Data to use:
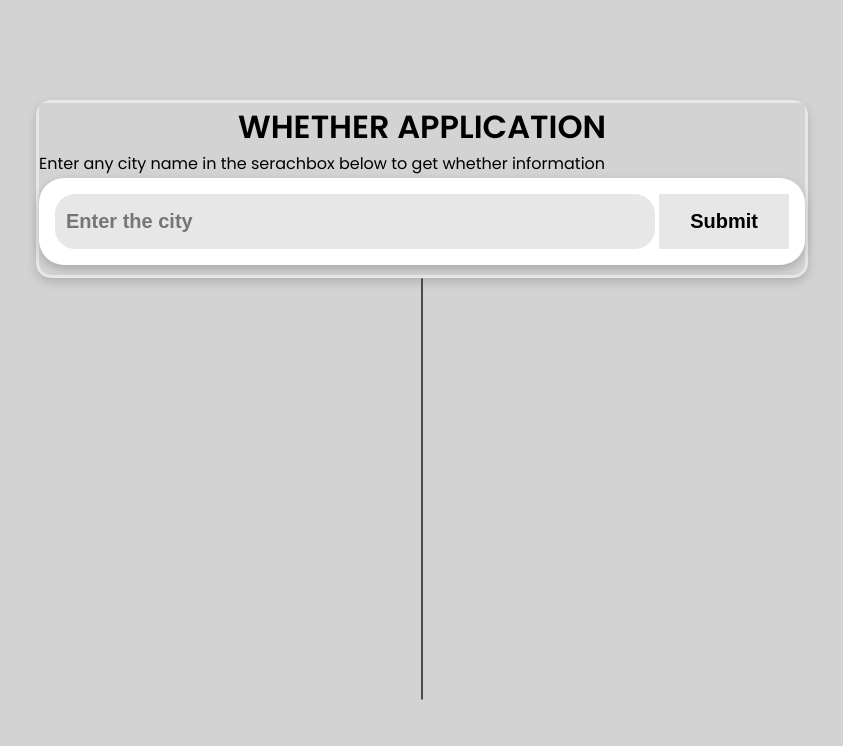
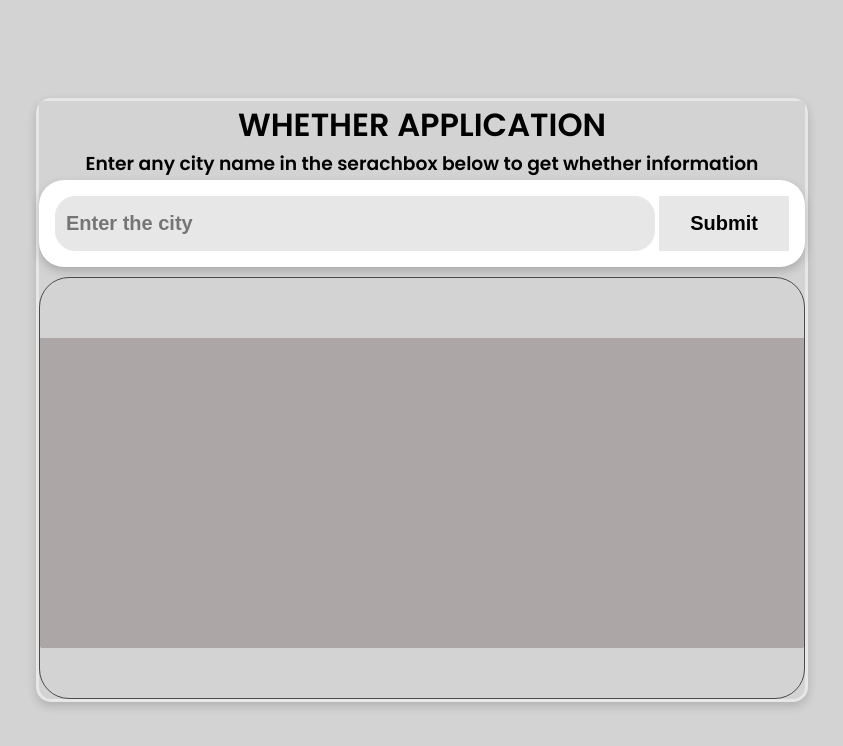
Before and after one commit to HorizonK29/MyWebProjects, a plain HTML site: page whetherWebApplication/index.html in a window 1280 px wide. Shown: the whole page, without its empty margins (218-1061 px from the left). Drawn offline with Linux system fonts and the light colour scheme.

Commit message:
Update index.html

```diff
--- a/whetherWebApplication/index.html
+++ b/whetherWebApplication/index.html
@@ -1,6 +1,6 @@
-
 <!DOCTYPE html>
 <html lang="en">
+
 <head>
   <meta charset="UTF-8">
   <meta name="viewport" content="width=device-width, initial-scale=1.0">
@@ -8,19 +8,19 @@
   <title>OpenWeatherMap Api</title>
   <link rel="stylesheet" href="./index.css">
 </head>
+
 <body>
   <div class="main">
     <div class="header">
       <h1>WHETHER APPLICATION</h1>
-      <p>Enter any city name in the serachbox below to get whether information</p>
+
+      <h3>Enter any city name in the serachbox below to get whether information</h3>
     </div>
 
     <div class="input">
       <input type="text" placeholder="Enter the city" class="input_text">
       <input type="submit" value="Submit" class="submit">
     </div>
-  </div>
-
     <div class="container">
       <div class="card">
         <h1 class="name" id="name"></h1>
@@ -29,6 +29,8 @@
         <p class="desc"></p>
       </div>
     </div>
+  </div>
   <script src="./index.js"></script>
 </body>
+
 </html>
```
Lines whose indentation alone changed are shown as unchanged.
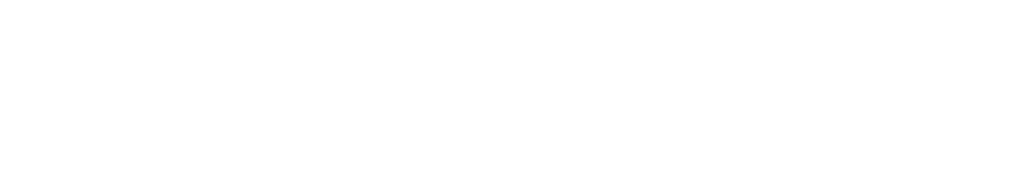
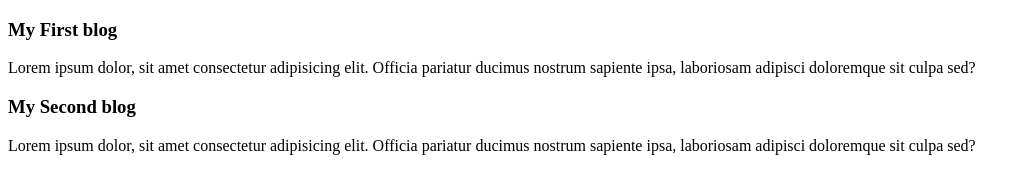
Before and after one commit to rukayya220/my-shelly-copp-repo, a plain HTML site: page index.html in a window 1280 px wide. Shown: the whole page, without its empty margins (0-1030 px from the left). Drawn offline with Linux system fonts and the light colour scheme.

Commit message:
first blog

```diff
--- a/index.html
+++ b/index.html
@@ -7,6 +7,13 @@
     <title>Sheldom cooper</title>
 </head>
 <body>
-
+    <div>
+        <h3> My First blog</h3>
+        <p>Lorem ipsum dolor, sit amet consectetur adipisicing elit. Officia pariatur ducimus nostrum sapiente ipsa, laboriosam adipisci doloremque sit culpa sed?</p>
+    </div>
+    <div>
+        <h3> My Second blog</h3>
+        <p>Lorem ipsum dolor, sit amet consectetur adipisicing elit. Officia pariatur ducimus nostrum sapiente ipsa, laboriosam adipisci doloremque sit culpa sed?</p>
+    </div>
 </body>
 </html>
```
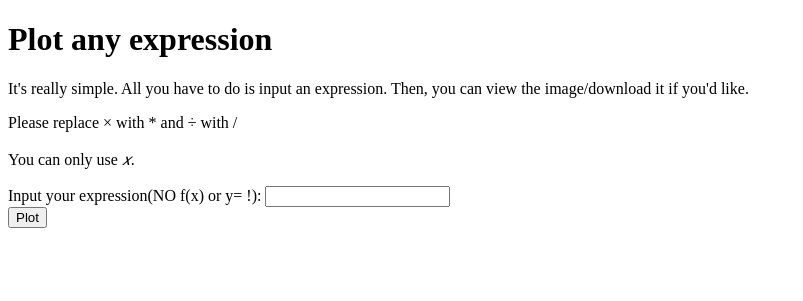
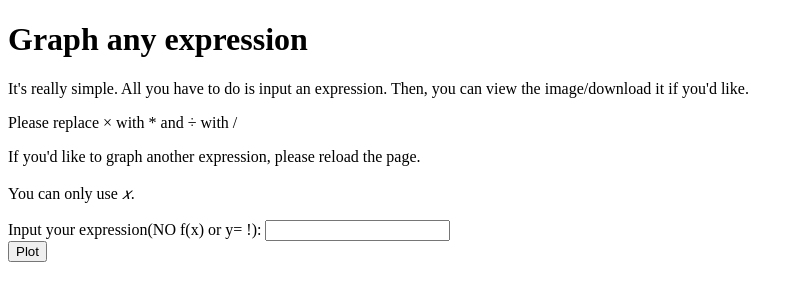
Before and after one commit to superhenryman/Expression-Creator, a Flask app: page / in a window 1280 px wide. Shown: the top 301 px of the page, without its empty margins (0-803 px from the left). Run offline with Flask 3, Linux system fonts and the light colour scheme.

Commit message:
change name

```diff
--- a/templates/index.html
+++ b/templates/index.html
@@ -3,16 +3,17 @@
 <head>
     <meta charset="UTF-8">
     <meta name="viewport" content="width=device-width, initial-scale=1.0">
-    <title>Plot Expression</title>
+    <title>Expression Grapher</title>
     <link rel="preconnect" href="https://fonts.googleapis.com">
     <link rel="preconnect" href="https://fonts.gstatic.com" crossorigin>
     <link href="https://fonts.googleapis.com/css2?family=Noto+Sans+Math&display=swap" rel="stylesheet">
     <link rel="stylesheet" href="/static/styles.css">
 </head>
 <body>
-    <h1>Plot any expression</h1>
+    <h1>Graph any expression</h1>
     <p>It's really simple. All you have to do is input an expression. Then, you can view the image/download it if you'd like.</p>
     <p>Please replace &times; with * and &divide; with /</p>
+    <p>If you'd like to graph another expression, please reload the page.</p>
     <p>You can only use <span class="math">𝑥</span>.</p>
     <form id="uploadform">
         <label for="expression">Input your expression(NO f(x) or y= !): </label>
```
Also changed, not shown: README.md.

Task details: Which lines above hold the string "class"? Copy every one of them.

Response below:
   <div class="main">
     <div class="header">
     <div class="input">
       <input type="text" placeholder="Enter the city" class="input_text">
       <input type="submit" value="Submit" class="submit">
     <div class="container">
       <div class="card">
         <h1 class="name" id="name"></h1>
         <p class="desc"></p>
     <p>You can only use <span class="math">𝑥</span>.</p>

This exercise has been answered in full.